Surging food and fuel prices are a key concern of European Union citizens, but EU leaders must be honest that there are no quick fixes to the problem, European Commission President Jose Manuel Barroso said.


"The issue of the rising food and oil maybe the most important concern now for our citizens in Europe. They expect answers on the rising food and oil prices," Barroso told a news conference after initial discussions of EU leaders.

Inflation in the 15 countries using the euro jumped to a record high of 3.7 percent year-on-year in May, driven by food and energy costs. This is well above the target of the European Central Bank which wants to keep it just below 2 percent.

The rise in the cost of living and doing business has sparked protests from farmers, truckers, taxi drivers and fishermen across the 27-nation bloc, pressuring politicians.

Barroso said that while in the short-term governments were free to cushion the impact of expensive oil on the poorest via excise tax cuts or special taxes on oil firms, there was no escaping major changes in energy use in Europe and globally.

The heads of state and government of the 27-nation bloc will continue discussions of the record high food and oil prices later on Friday, Barroso said, but some conclusions already emerged after the first day of talks.

"We concluded, those are provisional conclusions, that these are short-term measures, that they do not replace the need for a change of paradigm of energy consumption in Europe and in the world and basically what is important is to be less dependent on oil and fossil fuels," he said.

"So there will not be a quick fix, there will not be a magic solution. We have to be honest and objective with our citizens," Barroso said. He noted that while the EU was ready to participate in a global push to curb price rises, it could not solve the problem alone.

Governments are Concerned

The chairman of the euro zone's finance ministers Jean- Claude Juncker said on Thursday that governments as well as the European Central Bank must equally fight high inflation.

"Inflation is a serious problem not only for the ECB but for all the governments and all the governments must fight it," Juncker said.

The ECB has said it may raise interest rates on July 3 by a small amount from the current 4.0 percent to anchor inflation expectations as it believes prices will stay higher for longer than previously thought.

"We trust the ECB as much as ever," Austrian Finance Minister Wilhelm Molterer told reporters. "The ECB is a wise and independent body and it is conducting the right policy."

Despite their concern with rising prices, EU leaders will take no broad steps to cushion their impact because they believe that doing so would artificially uphold demand, draft conclusions of the meeting obtained by Reuters showed.

Over the last 12 months oil prices have almost doubled to $136 per barrel.

After protests in France, President Nicolas Sarkozy proposed to cap sales tax on fuel in the EU if oil prices continued to rise -- an idea that failed to gain wide support in the bloc.

Italy's government on Wednesday approved a rise in tax on oil company profits to 33 from 27 percent with the intention of spending the extra cash to help poor families buy food and fuel.

Another initiative came from Austrian Chancellor Alfred Gusenbauer, who was seeking support for the idea of a tax on speculation on commodity markets, which he blamed partially for surging consumer prices.

"We will not accept that our consumers are paying for the speculators all around the world," he said.
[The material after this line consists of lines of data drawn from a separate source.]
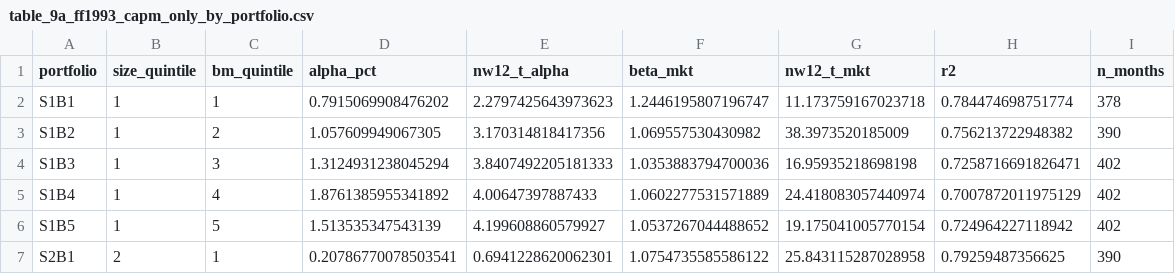
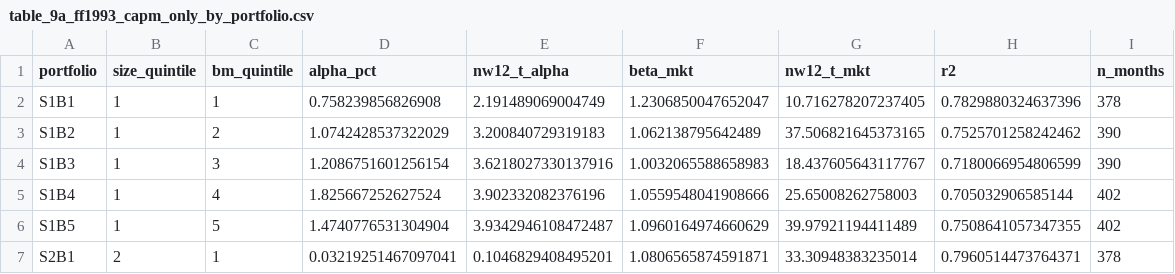
Before and after one commit to karlchencuhk/FamaFrenchChinaAshare, a CSV file: Full Period (1992-2025)/Fama French 1993 (1992-2025)/output_ff1993_aligned/table_9a_ff1993_capm_only_by_portfolio.csv, drawn as a sheet; only a part is shown; the diff covers the shown part only.

Commit message:
FF1993: SSE breakpoint sorting, rebuild all aligned tables, add Table 2 Extended (5x5 mean/SD/t-stat)
- Implement SSE-breakpoint size quintile cuts (NYSE-style) for FF1993 full-period
- Fix variable unpacking bug in load_stock_panel (stock_mkt_type was silently discarded)
- Rebuild all aligned output tables (6a, 9a, 9c) from updated SSE-breakpoint data
- Add config_master.py for centralised path management
- Add monthly ff3_port25_monthly.csv to output_ff1993_aligned
- Add Table 2 Extended: 5x5 grid of mean excess return, SD, and NW t-statistic
- Update 02_format script to render new Table 2 panels
- Regenerate all output CSVs and ff1993_aligned_tables.md/tex/txt

```diff
--- a/Full Period (1992-2025)/Fama French 1993 (1992-2025)/output_ff1993_aligned/table_9a_ff1993_capm_only_by_portfolio.csv
+++ b/Full Period (1992-2025)/Fama French 1993 (1992-2025)/output_ff1993_aligned/table_9a_ff1993_capm_only_by_portfolio.csv
@@ -1,7 +1,7 @@
 portfolio,size_quintile,bm_quintile,alpha_pct,nw12_t_alpha,beta_mkt,nw12_t_mkt,r2,n_months
-S1B1,1,1,0.7915069908476202,2.2797425643973623,1.2446195807196747,11.173759167023718,0.784474698751774,378
-S1B2,1,2,1.057609949067305,3.170314818417356,1.069557530430982,38.3973520185009,0.756213722948382,390
-S1B3,1,3,1.3124931238045294,3.8407492205181333,1.0353883794700036,16.95935218698198,0.7258716691826471,402
-S1B4,1,4,1.8761385955341892,4.00647397887433,1.0602277531571889,24.418083057440974,0.7007872011975129,402
-S1B5,1,5,1.513535347543139,4.199608860579927,1.0537267044488652,19.175041005770154,0.724964227118942,402
-S2B1,2,1,0.20786770078503541,0.6941228620062301,1.0754735585586122,25.843115287028958,0.79259487356625,390
+S1B1,1,1,0.758239856826908,2.191489069004749,1.2306850047652047,10.716278207237405,0.7829880324637396,378
+S1B2,1,2,1.0742428537322029,3.200840729319183,1.062138795642489,37.506821645373165,0.7525701258242462,390
+S1B3,1,3,1.2086751601256154,3.6218027330137916,1.0032065588658983,18.437605643117767,0.7180066954806599,390
+S1B4,1,4,1.825667252627524,3.902332082376196,1.0559548041908666,25.65008262758003,0.705032906585144,402
+S1B5,1,5,1.4740776531304904,3.9342946108472487,1.0960164974660629,39.97921194411489,0.7508641057347355,402
+S2B1,2,1,0.03219251467097041,0.1046829408495201,1.0806565874591871,33.30948383235014,0.7960514473764371,378
```
Also changed, not shown: 106 edited cells elsewhere in this file, Full Period (1992-2025)/Fama French 1993 (1992-2025)/output_ff1993_aligned/table_1_ff1993_size_bm_5x5.csv, Full Period (1992-2025)/Fama French 1993 (1992-2025)/output_ff1993_aligned/table_6a_ff1993_stock_regressions.csv, 19 other files.
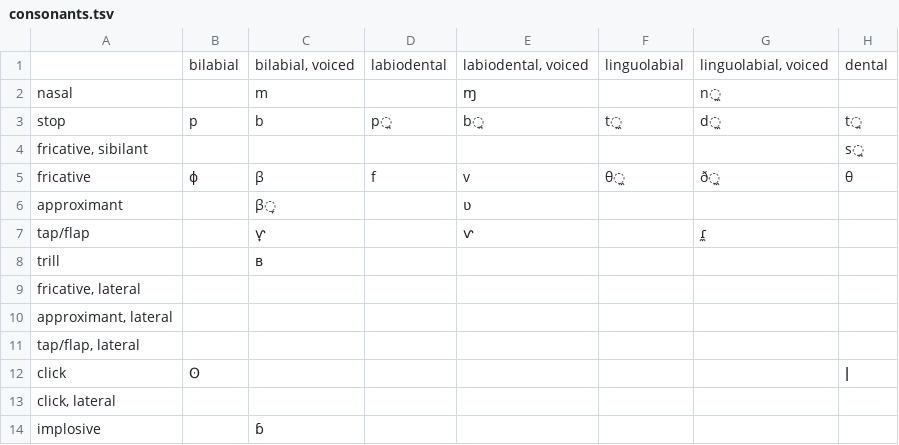
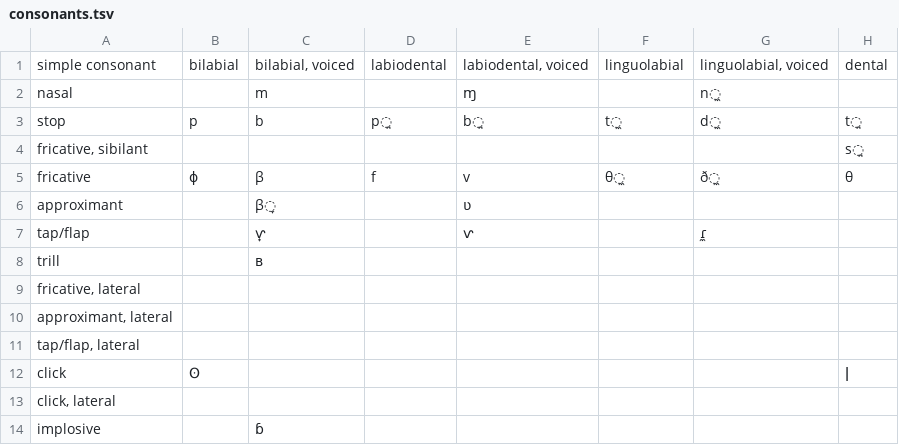
Before and after one commit to danmysak/ipa-parser, a TSV file: src/ipaparser/_data/letters/consonants.tsv, drawn as a sheet; only a part is shown; the diff names each change by its address in the sheet, - before the commit and + after, or states it on an @@ line.

```diff
--- a/src/ipaparser/_data/letters/consonants.tsv
+++ b/src/ipaparser/_data/letters/consonants.tsv
-A1: (empty)
+A1: simple consonant
```
Also changed, not shown: src/ipaparser/_data/letters/vowels.tsv, 23 other files.
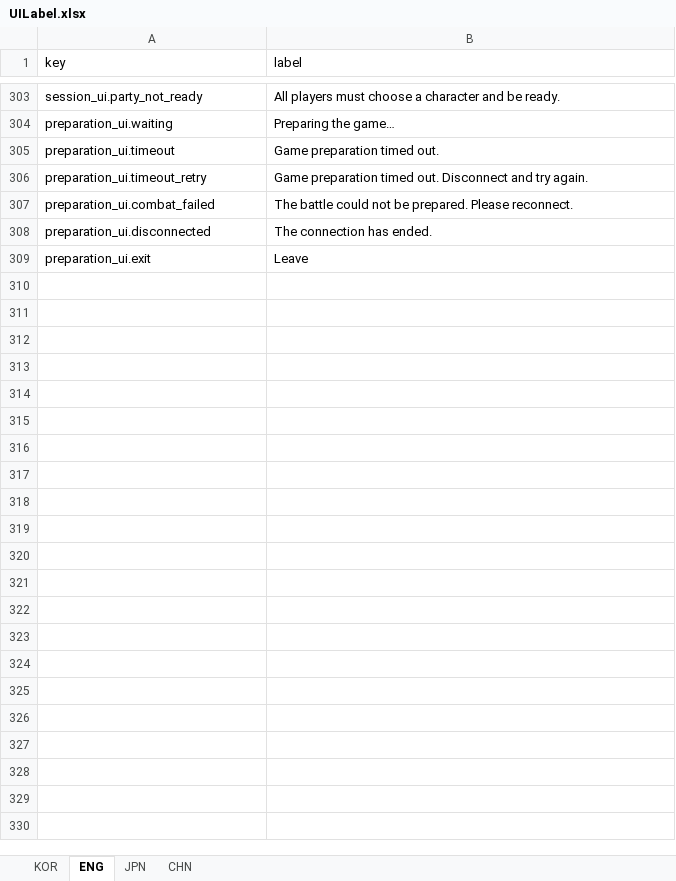
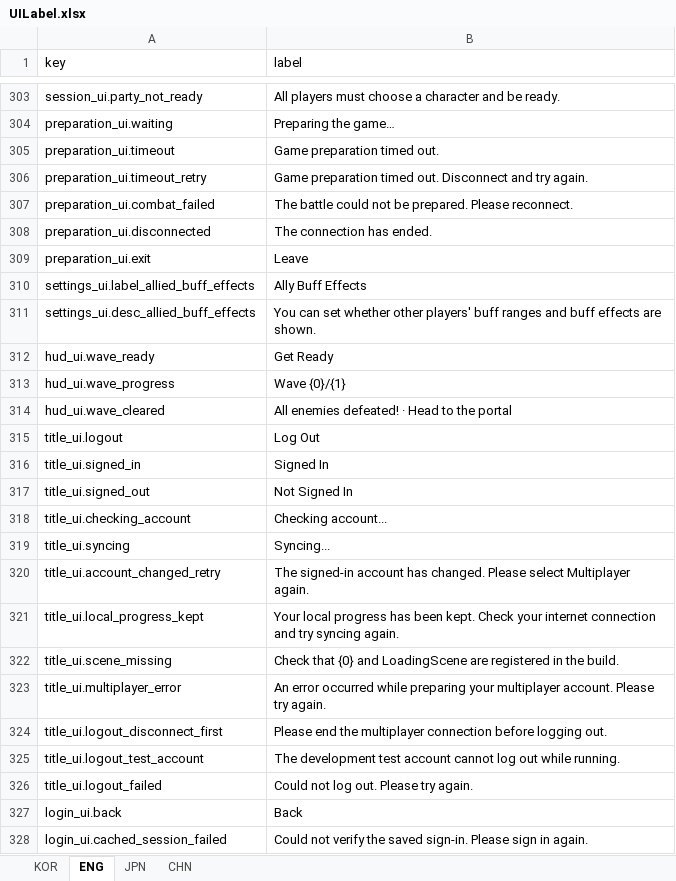
Before and after one commit to jolab4723/Project2, an Excel workbook: Assets/Resources/DataFiles/UIData/1. ExcelFile/UILabel.xlsx, sheet ENG, drawn as a sheet; only a part is shown, gaps mark what is left out; values as stored, in another font and other column widths than the file's, no borders; the diff covers the shown part only; the diff names each change by its address in the sheet, - before the commit and + after, or states it on an @@ line.

```diff
--- a/Assets/Resources/DataFiles/UIData/1. ExcelFile/UILabel.xlsx (sheet ENG)
+++ b/Assets/Resources/DataFiles/UIData/1. ExcelFile/UILabel.xlsx (sheet ENG)
+row 310: settings_ui.label_allied_buff_effects | Ally Buff Effects
+row 311: settings_ui.desc_allied_buff_effects | You can set whether other players' buff ranges and buff effects are shown.
+row 312: hud_ui.wave_ready | Get Ready
+row 313: hud_ui.wave_progress | Wave {0}/{1}
+row 314: hud_ui.wave_cleared | All enemies defeated! · Head to the portal
+row 315: title_ui.logout | Log Out
+row 316: title_ui.signed_in | Signed In
+row 317: title_ui.signed_out | Not Signed In
+row 318: title_ui.checking_account | Checking account...
+row 319: title_ui.syncing | Syncing...
+row 320: title_ui.account_changed_retry | The signed-in account has changed. Please select Multiplayer again.
+row 321: title_ui.local_progress_kept | Your local progress has been kept. Check your internet connection and try syncing again.
+row 322: title_ui.scene_missing | Check that {0} and LoadingScene are registered in the build.
+row 323: title_ui.multiplayer_error | An error occurred while preparing your multiplayer account. Please try again.
+row 324: title_ui.logout_disconnect_first | Please end the multiplayer connection before logging out.
+row 325: title_ui.logout_test_account | The development test account cannot log out while running.
+row 326: title_ui.logout_failed | Could not log out. Please try again.
+row 327: login_ui.back | Back
+row 328: login_ui.cached_session_failed | Could not verify the saved sign-in. Please sign in again.
```
Also changed, not shown: 18 added rows and 1 edited cell elsewhere in this sheet, sheet CHN, sheet KOR, sheet JPN, Assets/Resources/DataFiles/QuestData/1. ExcelFile/QuestLabel.xlsx, 9 other files.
EU leaders are expected to welcome the European Commission's plan to monitor food prices for signs of speculation.

The oil price increases, driven by rapidly rising demand from the fast-developing economies of India and China, also boost food prices as production and transport costs rise.

Prices of many staples have doubled in the last two years and economists forecast they will stay high for the next decade.

The main drivers of higher food prices are demand from China and India as well as the use of grains for bio fuel production and weaker harvests.